___ Dataset extract

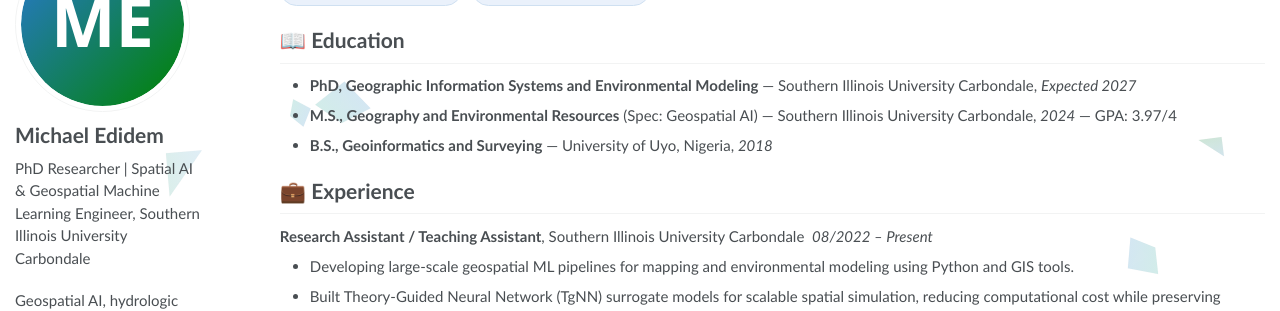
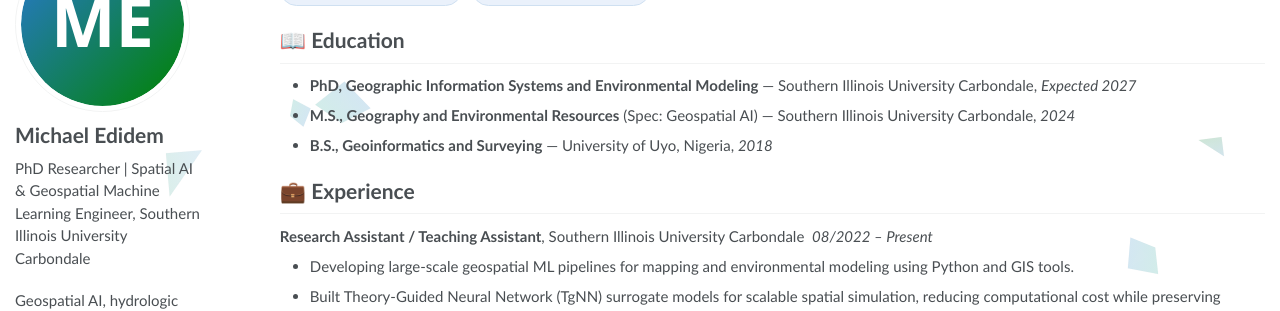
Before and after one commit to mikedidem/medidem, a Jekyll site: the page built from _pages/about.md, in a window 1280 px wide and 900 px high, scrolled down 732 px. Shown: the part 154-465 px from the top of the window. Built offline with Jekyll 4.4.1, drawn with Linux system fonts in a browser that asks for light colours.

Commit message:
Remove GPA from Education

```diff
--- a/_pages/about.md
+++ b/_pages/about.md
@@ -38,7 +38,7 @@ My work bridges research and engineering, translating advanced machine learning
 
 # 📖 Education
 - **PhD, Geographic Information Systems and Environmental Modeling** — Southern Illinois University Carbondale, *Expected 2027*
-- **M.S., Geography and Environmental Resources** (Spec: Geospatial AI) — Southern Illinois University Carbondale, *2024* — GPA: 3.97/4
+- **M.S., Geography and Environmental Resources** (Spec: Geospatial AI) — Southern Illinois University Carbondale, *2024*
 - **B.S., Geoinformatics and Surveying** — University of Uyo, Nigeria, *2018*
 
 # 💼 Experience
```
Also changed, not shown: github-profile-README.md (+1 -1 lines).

______

### Exercise instructions
Looking at the data above, say how many lines contain "about", and give no other words.

### Solution to the problem
3